The same triangle will produce vectors that form a left-handed system when
generating vectors for another vertex (note that the result of
(Vector3f.cross N T) = (Vector3f.negation B)):

However, if the
original tangent vector T was augmented
with a piece of extra information that indicated whether or not the result of
(cross N T) needed to be inverted, then
reconstructing B would be trivial.
Therefore, the fourth component of the tangent vector T
contains 1.0 if
(cross N T) = B, and
-1.0 if (cross N T) = -B.
The bitangent vector can therefore be
reconstructed by calculating cross (N, T.xyz) * T.w.

With the three vectors (T, B, N), it's now possible
construct a 3x3 matrix that can transform arbitrary
vectors in tangent space
to object space:

With this matrix, it's now obviously possible to take an arbitrary vector in
tangent space and transform it to object space. Then, with the
current normal matrix (object → eye),
transform the object space vector all the way to
eye space
in the same manner as ordinary per-vertex object space normal vectors.

Normal Maps

A normal map is an ordinary RGB texture
where each texel represents a tangent space normal vector. The
x coordinate is stored in the
red channel, the y coordinate is
stored in the green channel, and the z
coordinate is stored in the blue channel. The original
coordinate values are assumed to fall within the inclusive range
[-1.0, 1.0], and these values
are mapped to the range [0.0, 1.0]
before being encoded to a specific pixel format.

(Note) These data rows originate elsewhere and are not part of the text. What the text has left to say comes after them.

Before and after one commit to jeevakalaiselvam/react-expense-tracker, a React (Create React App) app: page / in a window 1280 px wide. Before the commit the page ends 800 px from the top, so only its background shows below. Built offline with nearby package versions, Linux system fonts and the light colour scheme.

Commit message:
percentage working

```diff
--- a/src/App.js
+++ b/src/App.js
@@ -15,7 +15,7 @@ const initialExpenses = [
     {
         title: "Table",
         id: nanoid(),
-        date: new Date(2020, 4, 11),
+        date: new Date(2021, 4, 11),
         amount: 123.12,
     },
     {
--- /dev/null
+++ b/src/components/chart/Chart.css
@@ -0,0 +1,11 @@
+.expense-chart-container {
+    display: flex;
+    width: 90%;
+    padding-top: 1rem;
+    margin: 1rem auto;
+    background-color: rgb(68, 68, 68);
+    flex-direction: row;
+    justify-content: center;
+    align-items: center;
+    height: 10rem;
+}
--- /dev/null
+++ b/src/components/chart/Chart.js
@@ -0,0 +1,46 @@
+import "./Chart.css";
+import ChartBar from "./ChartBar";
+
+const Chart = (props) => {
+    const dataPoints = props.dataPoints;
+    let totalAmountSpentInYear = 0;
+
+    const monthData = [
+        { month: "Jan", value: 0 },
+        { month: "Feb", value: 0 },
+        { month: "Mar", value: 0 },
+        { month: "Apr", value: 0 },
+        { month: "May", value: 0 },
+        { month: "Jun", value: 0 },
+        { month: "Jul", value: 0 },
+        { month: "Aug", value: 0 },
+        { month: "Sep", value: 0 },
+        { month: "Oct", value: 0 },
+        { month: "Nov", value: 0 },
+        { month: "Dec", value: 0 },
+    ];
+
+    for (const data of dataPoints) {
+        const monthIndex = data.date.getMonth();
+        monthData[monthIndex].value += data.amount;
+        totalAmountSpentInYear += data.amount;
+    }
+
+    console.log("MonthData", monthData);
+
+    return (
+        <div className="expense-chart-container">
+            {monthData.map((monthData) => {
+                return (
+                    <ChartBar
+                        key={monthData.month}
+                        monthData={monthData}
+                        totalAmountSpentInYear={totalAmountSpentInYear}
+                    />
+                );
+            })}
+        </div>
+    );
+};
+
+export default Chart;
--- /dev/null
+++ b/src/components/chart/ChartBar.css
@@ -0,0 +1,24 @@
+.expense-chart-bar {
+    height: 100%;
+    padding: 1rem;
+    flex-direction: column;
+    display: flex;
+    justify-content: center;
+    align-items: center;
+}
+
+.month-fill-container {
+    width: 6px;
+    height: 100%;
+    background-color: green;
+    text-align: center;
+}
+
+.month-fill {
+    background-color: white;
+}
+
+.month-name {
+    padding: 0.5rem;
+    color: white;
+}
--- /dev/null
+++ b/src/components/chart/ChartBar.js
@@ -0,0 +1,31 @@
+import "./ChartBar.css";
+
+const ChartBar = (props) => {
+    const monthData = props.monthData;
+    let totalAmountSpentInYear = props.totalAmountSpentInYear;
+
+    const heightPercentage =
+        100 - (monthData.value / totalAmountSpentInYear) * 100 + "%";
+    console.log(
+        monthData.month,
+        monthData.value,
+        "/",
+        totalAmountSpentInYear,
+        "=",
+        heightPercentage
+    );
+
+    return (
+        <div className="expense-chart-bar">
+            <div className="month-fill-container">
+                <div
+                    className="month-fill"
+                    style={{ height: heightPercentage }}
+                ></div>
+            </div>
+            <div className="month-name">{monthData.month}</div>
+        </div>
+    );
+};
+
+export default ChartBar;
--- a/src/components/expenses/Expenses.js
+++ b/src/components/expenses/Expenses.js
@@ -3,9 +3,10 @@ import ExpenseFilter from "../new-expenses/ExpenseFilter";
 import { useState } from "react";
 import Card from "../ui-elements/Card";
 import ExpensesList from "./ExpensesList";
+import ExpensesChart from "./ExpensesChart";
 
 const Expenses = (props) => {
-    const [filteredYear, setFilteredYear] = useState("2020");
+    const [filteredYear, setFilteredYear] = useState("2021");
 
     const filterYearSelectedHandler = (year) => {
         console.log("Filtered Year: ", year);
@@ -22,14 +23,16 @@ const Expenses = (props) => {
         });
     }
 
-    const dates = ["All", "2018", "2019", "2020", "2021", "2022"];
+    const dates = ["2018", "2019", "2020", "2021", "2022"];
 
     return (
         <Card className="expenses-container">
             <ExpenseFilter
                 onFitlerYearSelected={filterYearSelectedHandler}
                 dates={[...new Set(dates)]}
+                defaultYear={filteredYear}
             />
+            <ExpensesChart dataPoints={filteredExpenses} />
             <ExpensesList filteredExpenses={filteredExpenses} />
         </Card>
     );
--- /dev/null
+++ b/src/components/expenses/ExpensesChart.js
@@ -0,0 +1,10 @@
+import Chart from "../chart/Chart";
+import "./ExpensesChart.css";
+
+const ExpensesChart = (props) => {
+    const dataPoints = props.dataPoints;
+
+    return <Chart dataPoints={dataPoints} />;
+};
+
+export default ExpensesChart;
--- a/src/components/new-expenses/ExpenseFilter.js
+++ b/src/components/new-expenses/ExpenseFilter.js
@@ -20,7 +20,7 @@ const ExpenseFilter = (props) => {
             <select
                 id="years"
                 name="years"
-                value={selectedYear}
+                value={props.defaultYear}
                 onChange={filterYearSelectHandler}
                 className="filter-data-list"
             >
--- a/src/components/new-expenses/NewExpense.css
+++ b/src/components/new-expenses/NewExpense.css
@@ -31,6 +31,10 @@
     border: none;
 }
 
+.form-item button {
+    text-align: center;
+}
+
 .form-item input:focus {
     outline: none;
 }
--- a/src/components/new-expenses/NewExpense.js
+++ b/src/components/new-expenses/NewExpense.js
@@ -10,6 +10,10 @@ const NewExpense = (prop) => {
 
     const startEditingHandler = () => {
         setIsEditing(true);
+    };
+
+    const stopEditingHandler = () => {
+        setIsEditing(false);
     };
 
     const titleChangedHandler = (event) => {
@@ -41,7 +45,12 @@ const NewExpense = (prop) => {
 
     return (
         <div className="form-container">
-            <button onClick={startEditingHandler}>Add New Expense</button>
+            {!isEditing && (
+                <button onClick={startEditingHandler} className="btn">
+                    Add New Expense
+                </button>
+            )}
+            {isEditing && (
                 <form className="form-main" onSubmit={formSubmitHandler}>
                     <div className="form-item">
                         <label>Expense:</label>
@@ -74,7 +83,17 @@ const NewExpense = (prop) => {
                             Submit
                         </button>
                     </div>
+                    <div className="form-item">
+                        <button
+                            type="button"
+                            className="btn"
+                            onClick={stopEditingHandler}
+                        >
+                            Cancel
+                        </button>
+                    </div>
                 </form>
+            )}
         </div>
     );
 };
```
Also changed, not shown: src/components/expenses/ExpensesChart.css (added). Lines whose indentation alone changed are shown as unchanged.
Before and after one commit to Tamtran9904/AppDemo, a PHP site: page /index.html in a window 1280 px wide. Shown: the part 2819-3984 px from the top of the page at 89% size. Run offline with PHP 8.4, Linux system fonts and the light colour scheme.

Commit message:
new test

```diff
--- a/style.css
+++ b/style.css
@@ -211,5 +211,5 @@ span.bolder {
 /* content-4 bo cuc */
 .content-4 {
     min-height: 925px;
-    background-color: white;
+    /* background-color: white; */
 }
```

As an example, the vector (0.0, 0.0, 1.0)
is first mapped to (0.5, 0.5, 1.0) and
then, assuming an image format with 8-bits of precision per color channel,
encoded to (0x7f, 0x7f, 0xff). This
results in a pale blue color that is characteristic of tangent space
normal maps:

Typically, tangent space normal maps are generated from a simple
height maps: Greyscale images where 0.0
denotes the lowest possible height, and 1.0
indicates the highest possible height. There are multiple algorithms
that are capable of generating normal vectors from height maps, but
the majority of them work from the same basic principle: For a given
pixel with value h at location
(x, y) in an image, the neighbouring
pixel values at (x - 1, y),
(x - 1, y - 1),
(x + 1, y),
(x + 1, y + 1) are compared
with h
in order to determine the slope between
the height values. As an example, the
Prewitt (3x3) operator
when used from the
gimp-normalmap
plugin will produce the following map from a given greyscale height map:

It is reasonably easy to infer the general directions of vectors from
a visual inspection of a tangent space normal map alone. In the above
image, the flat faces of the bricks are mostly pale blue. This is because the
tangent space normal for that surface is pointing straight towards the
viewer - mostly towards the positive z
direction. The right edges of the bricks in the image are tinted with a
pinkish hue - this indicates that the normal vectors at that pixel point
mostly towards the positive x direction.

Rendering With Normal Maps

As stated, the purpose of a normal map is to give per-pixel control
over the surface normal for a given triangle during rendering. The
process is as follows:

- Calculate the bitangent vector B from the N and T vectors. This step is performed on a per-vertex basis (in the vertex shader).
- Construct a 3x3 tangent → object matrix M from the (T, B, N) vectors. This step is performed on a per-fragment basis (in the fragment shader) using the interpolated vectors calculated in the previous step.
- Sample a tangent space normal vector P from the current normal map.
- Transform the vector P with the matrix M by calculating M * P, resulting in an object space normal vector Q.
- Transform the vector Q to eye space, in the same manner that an ordinary per-vertex normal vector would be (using the 3x3 normal matrix).

Effectively, a "replacement" normal vector is sampled from the
map, and transformed to object space using the existing
(T, B, N) vectors. When
the replacement normal vector is used when applying lighting,
the effect is dramatic. Given a simple two-polygon
square textured with the following albedo texture and normal map:

The square when textured and normal mapped, with three spherical
lights:

The same square with the same lights but missing the normal map:

[30]

See section 7.8.3, "Calculating tangent vectors".